Supporting Haitian Migrants and Dominicans of Haitian Descent

_MG_3591Many Haitian migrants and Dominicans of Haitian descent work in low-wage jobs on the country’s sugar and banana plantations, or as construction workers or laborers in the informal economy. They reside in bateyes—poor districts that were established to house sugar plantation laborers and their families. Because Haitians and their descendents are often denied citizenship rights by the government, they are not entitled to social services, and so the bateyes often lack public schools, health clinics and other critical facilities.

AJWS grantee Movimiento Socio Cultural para los Trabajadores Haitianos (MOSCTHA) is one of just a few organizations providing crucial support to this community. For more than two decades, MOSCTHA has served more than 30 bateyes as the sole provider of health care, legal assistance and elementary and secondary education for thousands of residents.

To address critical health needs in the impoverished slums, MOSCTHA runs a mobile clinic and a hospital to increase residents’ access to health services. It focuses on youth, who are at a heightened risk for a variety of infectious diseases. All of MOSCTHA’s facilities offer primary care, family planning education, reproductive health services and HIV testing and treatment. MOSCTHA also raises awareness about HIV and methods for prevention by training volunteer “health promoters” who work in the community, going door-to-door to talk with people and educate them.

MOSCTHA runs a variety of workshops—on women’s empowerment, legal aid, human rights and laws related to migration, citizenship and workers’ rights. MOSCTHA has trained hundreds of community volunteers to provide continuous peer education on these topics. Thanks to their efforts, an increasing number of the people they serve have obtained legal residency status or passports. MOSCTHA also spawned a labor union, the Mutual Society of Sugarcane Workers, which pursues equal rights for Dominico-Haitain workers and offers them health insurance, life and death benefits and loans to start small businesses.

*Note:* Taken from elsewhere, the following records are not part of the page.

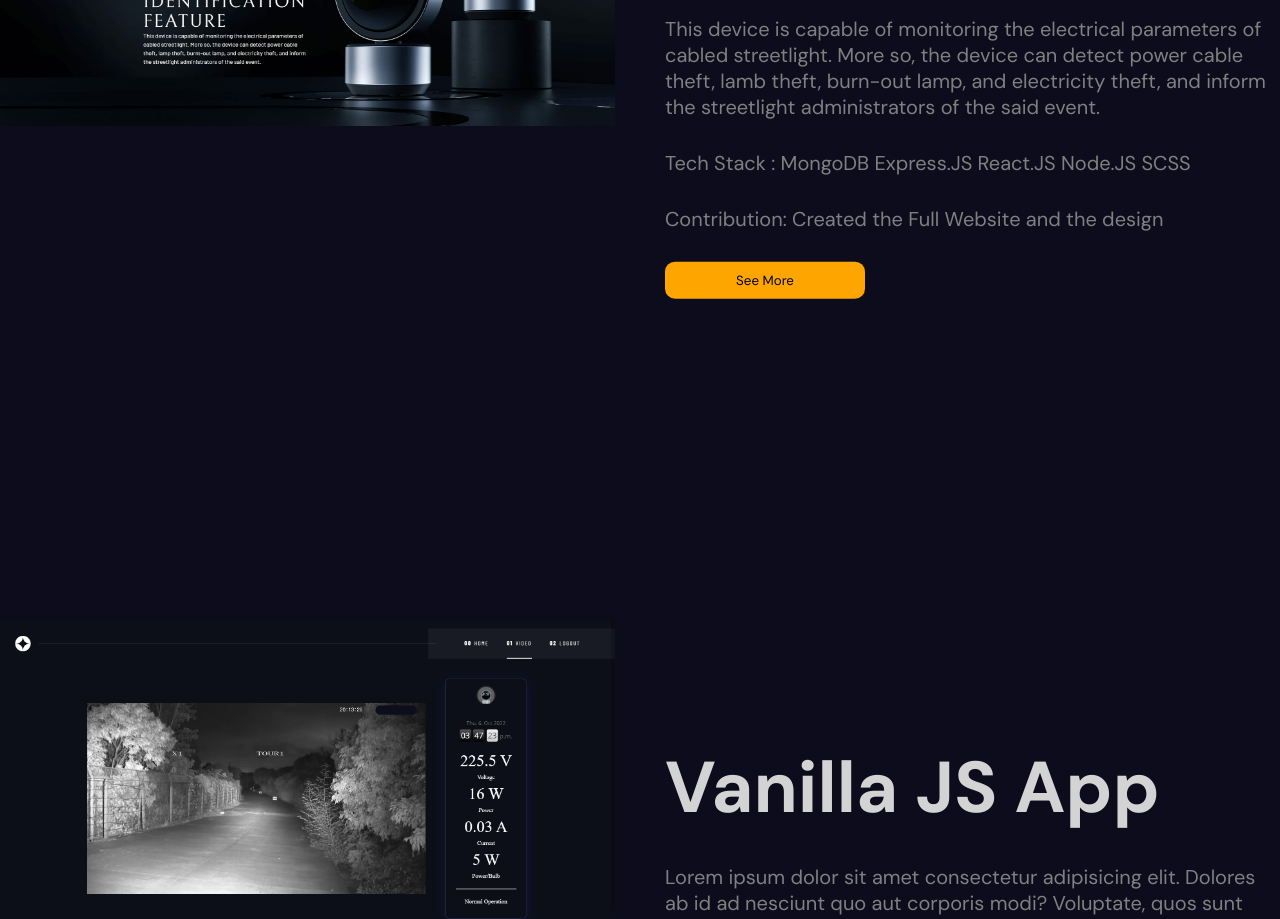
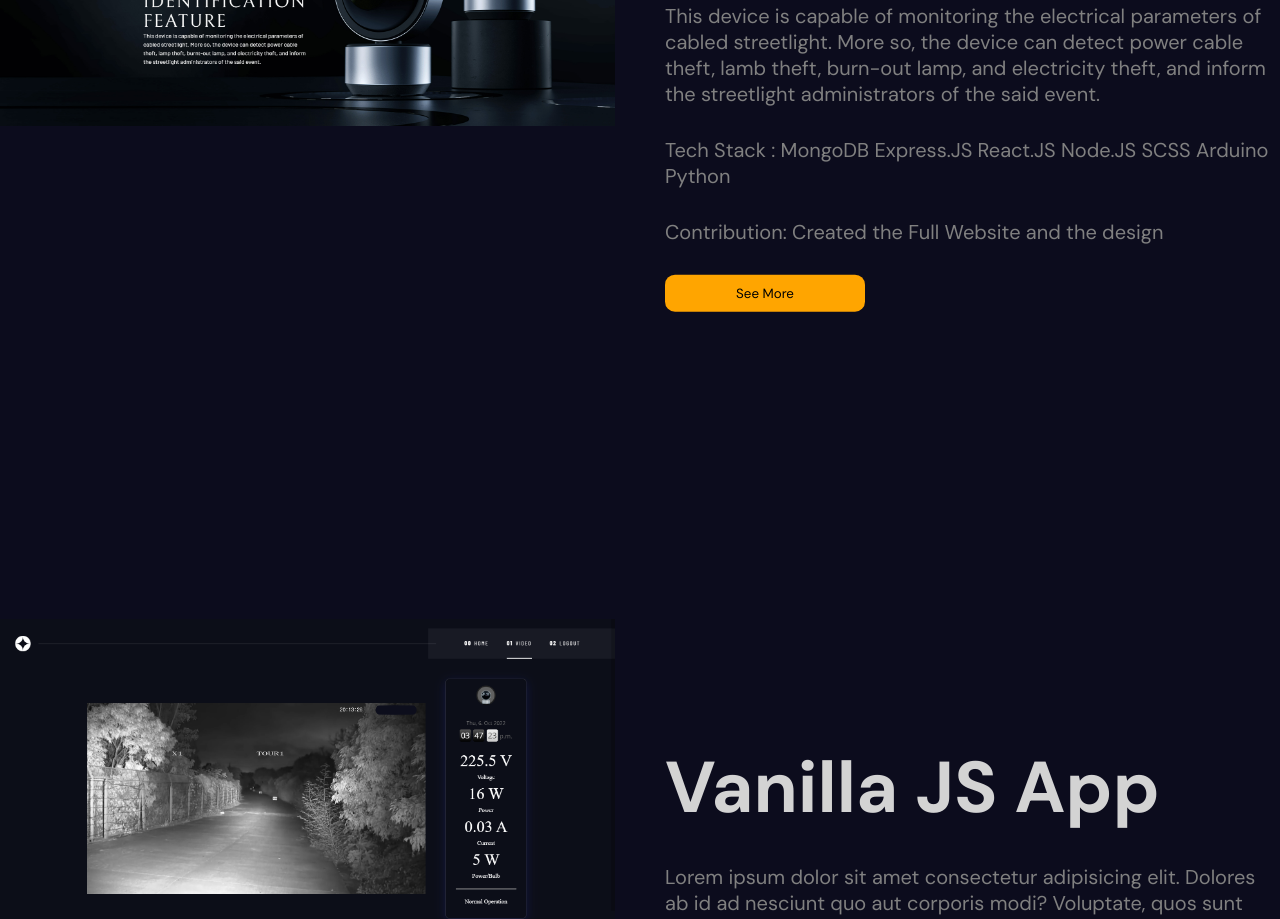
Before and after one commit to davesalvador/davesalvador, a React (Vite) app: page / in a window 1280 px wide. Shown: the part 4580-5499 px from the top of the page. Built offline with nearby package versions, Linux system fonts and the light colour scheme.

Commit message:
Update Portfolio.jsx

```diff
--- a/src/components/portfolio/Portfolio.jsx
+++ b/src/components/portfolio/Portfolio.jsx
@@ -25,7 +25,7 @@ const items = [
     img: "/P2.png",
     demoImages: ["/P2.png", "/P3.png", "/P4.png"],
     desc: "This device is capable of monitoring the electrical parameters of cabled streetlight. More so, the device can detect power cable theft, lamb theft, burn-out lamp, and electricity theft, and inform the streetlight administrators of the said event.",
-    tech: "Tech Stack : MongoDB Express.JS React.JS Node.JS SCSS",
+    tech: "Tech Stack : MongoDB Express.JS React.JS Node.JS SCSS Arduino Python",
     cont: "Contribution: Created the Full Website and the design ",
   },
   {
```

In the last two years, MOSCTHA has emerged as a leader of the legal battle for citizenship for Dominicans of Haitian descent. It has documented denial of papers and access to state services and brought cases to international courts to pressure the Dominican government to acknowledge the rights of Dominicans of Haitian descent in accordance with international law.